I think you have to admire the “Yes to….” brand. They have created products people really like, at mass market price points, featuring organic fruits and vegetables and, they say, free of common and dangerous chemical ingredients. From Yes to Carrots (“nourishing”) to Yes to Cucumbers (“soothing”) to Yes to Tomatoes (“anti-acne”) and now, Yes to Blueberries (“age refresh”), they have also expanded the range and its targets. TIA asked me to look at the new Shampoo and Conditioner in the “Yes to Blueberries” line, and I love blueberries – so why not?
The “Blueberries” line is billed as “hair repair” for heat- and chemical-treated hair, based on the known antioxidant properties of the fruit. (I noticed that Marta reviewed
one of the Yes to Blueberries face products.) Specifically, Yes-to says that these products are 98% natural, “formulated with blueberries to protect hair with antioxidant superpower; clover flower with its healing properties to mend damaged locks; and sunflower, which is packed with fatty acids to restore shine and protect against breakage.”
My hair is healthy and quite thick, though certainly color-treated to the point of abuse. Still, it wasn’t crying out for repair, though I can always use a better shampoo.
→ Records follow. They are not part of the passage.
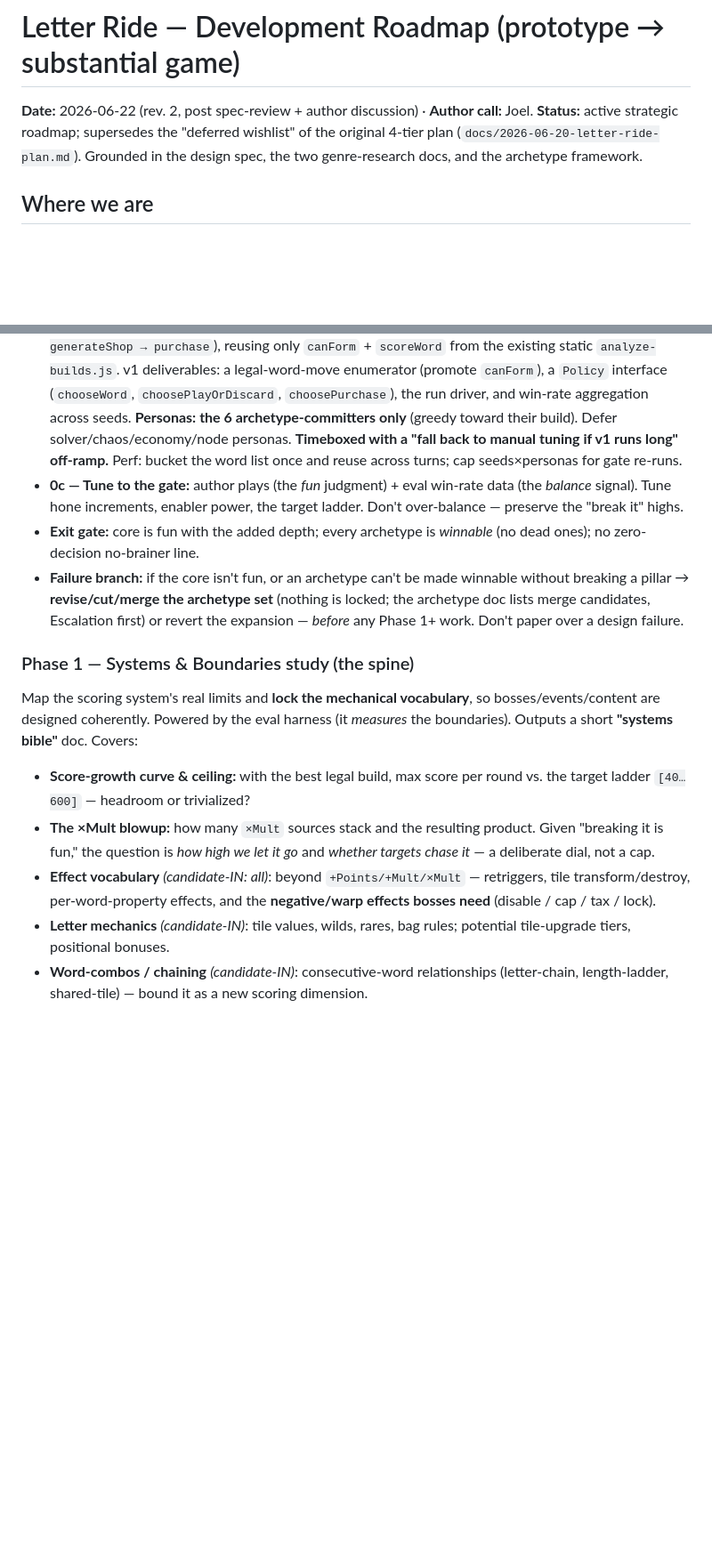
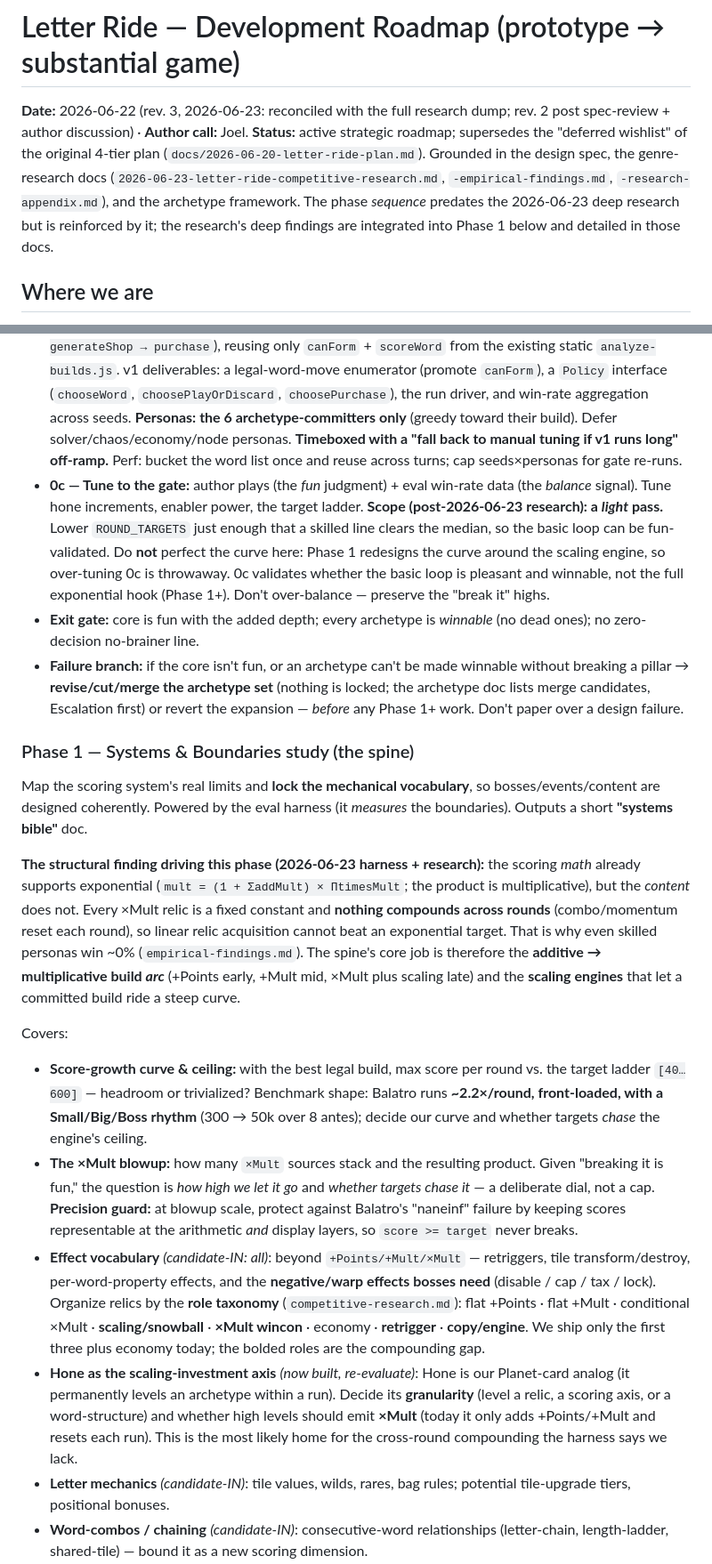
Before and after one commit to joelkhchan/letter-ride, a Markdown page: docs/2026-06-22-letter-ride-roadmap.md, 2 parts joined by grey strips. Shown at 89% size. Rendered like a GitHub page; blank space fills up the shorter version.

Commit message:
docs: reconcile roadmap body with 2026-06-23 research
Fold today's deep-research findings into the Phase 1 body and clarify 0c
scope (sequence unchanged, the research reinforces it):
- structural framing: math supports exponential, content doesn't (nothing
  compounds across rounds) -> the additive->multiplicative build arc + scaling engines
- relic role taxonomy (scaling/snowball, xMult wincon, retrigger, copy/engine)
- Hone re-evaluated as the scaling-investment / Planet-leveling axis
- ~2.2x/round Balatro curve benchmark + naneinf precision guard
- 0c reframed as a LIGHT winnable-tune to enable fun-validation (Phase 1 owns the real curve)

```diff
--- a/docs/2026-06-22-letter-ride-roadmap.md
+++ b/docs/2026-06-22-letter-ride-roadmap.md
@@ -1,6 +1,6 @@
 # Letter Ride — Development Roadmap (prototype → substantial game)
 
-**Date:** 2026-06-22 (rev. 2, post spec-review + author discussion) · **Author call:** Joel. **Status:** active strategic roadmap; supersedes the "deferred wishlist" of the original 4-tier plan (`docs/2026-06-20-letter-ride-plan.md`). Grounded in the design spec, the two genre-research docs, and the archetype framework.
+**Date:** 2026-06-22 (rev. 3, 2026-06-23: reconciled with the full research dump; rev. 2 post spec-review + author discussion) · **Author call:** Joel. **Status:** active strategic roadmap; supersedes the "deferred wishlist" of the original 4-tier plan (`docs/2026-06-20-letter-ride-plan.md`). Grounded in the design spec, the genre-research docs (`2026-06-23-letter-ride-competitive-research.md`, `-empirical-findings.md`, `-research-appendix.md`), and the archetype framework. The phase *sequence* predates the 2026-06-23 deep research but is reinforced by it; the research's deep findings are integrated into Phase 1 below and detailed in those docs.
 
 ## Where we are
 
@@ -42,15 +42,20 @@ Chosen 2026-06-22: **decide later.** Phases 0–3 are identical whether this sta
 ### Phase 0 — Validate & tune the core
 - **0a — Legibility first** (so play is informed): player-facing descriptions for bags, the 6 archetypes, and Hone. Agent drafts; **author approves copy.** Pull a **thin feel slice** alongside (score-tally/cash-out feedback) so the fun-verdict isn't rendered on an inert build — light, not the Phase 4 art.
 - **0b — Eval harness v1** (test infrastructure — *not* new game breadth, so it doesn't violate "don't expand"): a **new** lean `sim` module that *drives* `run.js` end-to-end (`newRun → {play|discard} → nextRound → generateShop → purchase`), reusing only `canForm` + `scoreWord` from the existing static `analyze-builds.js`. v1 deliverables: a legal-word-move enumerator (promote `canForm`), a `Policy` interface (`chooseWord`, `choosePlayOrDiscard`, `choosePurchase`), the run driver, and win-rate aggregation across seeds. **Personas: the 6 archetype-committers only** (greedy toward their build). Defer solver/chaos/economy/node personas. **Timeboxed with a "fall back to manual tuning if v1 runs long" off-ramp.** Perf: bucket the word list once and reuse across turns; cap seeds×personas for gate re-runs.
-- **0c — Tune to the gate:** author plays (the *fun* judgment) + eval win-rate data (the *balance* signal). Tune hone increments, enabler power, the target ladder. Don't over-balance — preserve the "break it" highs.
+- **0c — Tune to the gate:** author plays (the *fun* judgment) + eval win-rate data (the *balance* signal). Tune hone increments, enabler power, the target ladder. **Scope (post-2026-06-23 research): a *light* pass.** Lower `ROUND_TARGETS` just enough that a skilled line clears the median, so the basic loop can be fun-validated. Do **not** perfect the curve here: Phase 1 redesigns the curve around the scaling engine, so over-tuning 0c is throwaway. 0c validates whether the basic loop is pleasant and winnable, not the full exponential hook (Phase 1+). Don't over-balance — preserve the "break it" highs.
 - **Exit gate:** core is fun with the added depth; every archetype is *winnable* (no dead ones); no zero-decision no-brainer line.
 - **Failure branch:** if the core isn't fun, or an archetype can't be made winnable without breaking a pillar → **revise/cut/merge the archetype set** (nothing is locked; the archetype doc lists merge candidates, Escalation first) or revert the expansion — *before* any Phase 1+ work. Don't paper over a design failure.
 
 ### Phase 1 — Systems & Boundaries study (the spine)
-Map the scoring system's real limits and **lock the mechanical vocabulary**, so bosses/events/content are designed coherently. Powered by the eval harness (it *measures* the boundaries). Outputs a short **"systems bible"** doc. Covers:
-- **Score-growth curve & ceiling:** with the best legal build, max score per round vs. the target ladder `[40…600]` — headroom or trivialized?
-- **The ×Mult blowup:** how many `×Mult` sources stack and the resulting product. Given "breaking it is fun," the question is *how high we let it go* and *whether targets chase it* — a deliberate dial, not a cap.
-- **Effect vocabulary** *(candidate-IN: all)*: beyond `+Points/+Mult/×Mult` — retriggers, tile transform/destroy, per-word-property effects, and the **negative/warp effects bosses need** (disable / cap / tax / lock).
+Map the scoring system's real limits and **lock the mechanical vocabulary**, so bosses/events/content are designed coherently. Powered by the eval harness (it *measures* the boundaries). Outputs a short **"systems bible"** doc.
+
+**The structural finding driving this phase (2026-06-23 harness + research):** the scoring *math* already supports exponential (`mult = (1 + ΣaddMult) × ΠtimesMult`; the product is multiplicative), but the *content* does not. Every ×Mult relic is a fixed constant and **nothing compounds across rounds** (combo/momentum reset each round), so linear relic acquisition cannot beat an exponential target. That is why even skilled personas win ~0% (`empirical-findings.md`). The spine's core job is therefore the **additive → multiplicative build *arc*** (+Points early, +Mult mid, ×Mult plus scaling late) and the **scaling engines** that let a committed build ride a steep curve.
+
+Covers:
+- **Score-growth curve & ceiling:** with the best legal build, max score per round vs. the target ladder `[40…600]` — headroom or trivialized? Benchmark shape: Balatro runs **~2.2×/round, front-loaded, with a Small/Big/Boss rhythm** (300 → 50k over 8 antes); decide our curve and whether targets *chase* the engine's ceiling.
+- **The ×Mult blowup:** how many `×Mult` sources stack and the resulting product. Given "breaking it is fun," the question is *how high we let it go* and *whether targets chase it* — a deliberate dial, not a cap. **Precision guard:** at blowup scale, protect against Balatro's "naneinf" failure by keeping scores representable at the arithmetic *and* display layers, so `score >= target` never breaks.
+- **Effect vocabulary** *(candidate-IN: all)*: beyond `+Points/+Mult/×Mult` — retriggers, tile transform/destroy, per-word-property effects, and the **negative/warp effects bosses need** (disable / cap / tax / lock). Organize relics by the **role taxonomy** (`competitive-research.md`): flat +Points · flat +Mult · conditional ×Mult · **scaling/snowball** · **×Mult wincon** · economy · **retrigger** · **copy/engine**. We ship only the first three plus economy today; the bolded roles are the compounding gap.
+- **Hone as the scaling-investment axis** *(now built, re-evaluate)*: Hone is our Planet-card analog (it permanently levels an archetype within a run). Decide its **granularity** (level a relic, a scoring axis, or a word-structure) and whether high levels should emit **×Mult** (today it only adds +Points/+Mult and resets each run). This is the most likely home for the cross-round compounding the harness says we lack.
 - **Letter mechanics** *(candidate-IN)*: tile values, wilds, rares, bag rules; potential tile-upgrade tiers, positional bonuses.
 - **Word-combos / chaining** *(candidate-IN)*: consecutive-word relationships (letter-chain, length-ladder, shared-tile) — bound it as a new scoring dimension.
 - **Word-types** *(candidate-IN)*: suffix/prefix/digraph (`-ING/-ED/-LY/QU/TH`) as POS-lite (true POS stays out — needs a tagged lexicon).
```
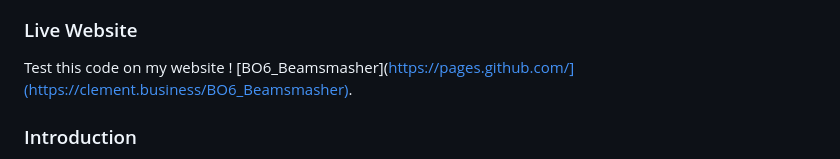
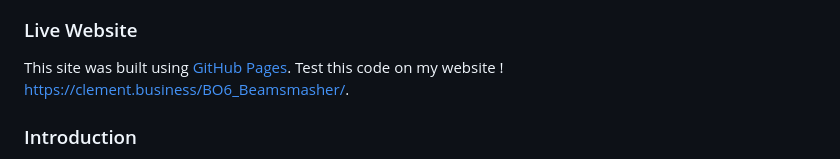
Before and after one commit to Eykthirnyr/BO6-Terminus-Solver, a Markdown page: README.md, the part around the change. Drawn GitHub-style.

```diff
--- a/README.md
+++ b/README.md
@@ -6,7 +6,8 @@ This is a web-based application designed to help players solve the main quest fo
 
 ### Live Website
 
-Test this code on my website ! [BO6_Beamsmasher](https://pages.github.com/](https://clement.business/BO6_Beamsmasher).
+This site was built using [GitHub Pages](https://clement.business/BO6_Beamsmasher/).
+Test this code on my website ! https://clement.business/BO6_Beamsmasher/.
 
 ### Introduction
 
```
I used the Yes to Blueberries Healthy Hair Repair Shampoo
for a couple of weeks, and it was fine. It looked and behaved more like a regular mass-market shampoo and conditioner than like a boutique-y, “natural” shampoo (which is confirmed by the ingredients list), in terms of thickness, foaming, feel, etc. I didn’t see any marked difference or improvement in my hair – texture, manageability, shine – but I didn’t feel it looked any worse, either. It was a perfectly fine shampoo/conditioner.
I have to question whether the unique ingredients trumpeted in the marketing are really there in quantities sufficient to make a difference (even assuming they can affect hair condition, which is a question way beyond my pay grade). Most entries on the ingredients list look indistinguishable from the usual alphabet soup I see in the drugstores. In fact, the third item listed for the conditioner, with the appealing name of Behentrimonium chloride
, is, according to the TIA Ingredients database, not only an “anti-static and conditioning agent… a great defrizzer and emulsifier,” but also a toxic compound.
I am not a purist, and I always ask the question about price/performance. It’s hard to argue with a brand that puts a lot of good stuff (or at least, less bad stuff) in consumers’ hands at the cost of $7.99 for enormous 11.5-ounce bottles and is available everywhere from Target to the neighborhood grocery. I think this product does a decent job. I’d love to love it, but I don’t.
Ingredients in Yes to Blueberries Shampoo: Water, Sodium Coco Sulfate, Cocamidopropyl Betaine, Xanthan Gum, Vaccinium Angustifolium (Blueberry) Fruit Extract, Stearyl Dihydroxypropyldimonium Oligosaccharides, Lupine Amino Acids, Trifolium Pratense (Clover) Flower Extract, Helianthus Annuus (Sunflower) Extract, Daucus Carota Sativa (Carrot) Seed Oil (Certified Organic Ingredient), Ipomoea Batatas Root Lees Extract, Cetyl Alcohol, Guar Hydroxypropyltrimonium Chloride, Fragrance (100% Natural Fragrance), Citric Acid, Phenoxyethanol
Ingredients in Yes to Blueberries Conditioner: Water, Cetearyl Alcohol, Behentrimonium Chloride, Cetyl Esters, Vaccinium Angustifolium (Blueberry) Fruit Extract, Stearyl Dihydroxypropyldimonium Oligosaccharides, Lupine Amino Acids, Fragrance (100% Natural Fragrance), Helianthus Annuus (Sunflower) Extract, Trifolium Pratense (Clover) Flower Extract, Daucus Carota Sativa (Carrot) Seed Oil (Certified Organic Ingredient), Ipomoea Batatas Root Lees Extract, Glycerin, Guar Hydroxypropyltrimonium Chloride, Trimethylolpropane Tricaprylate/Tricaprate, Phenoxyethanol, Capryl Glycol, Sorbic Acid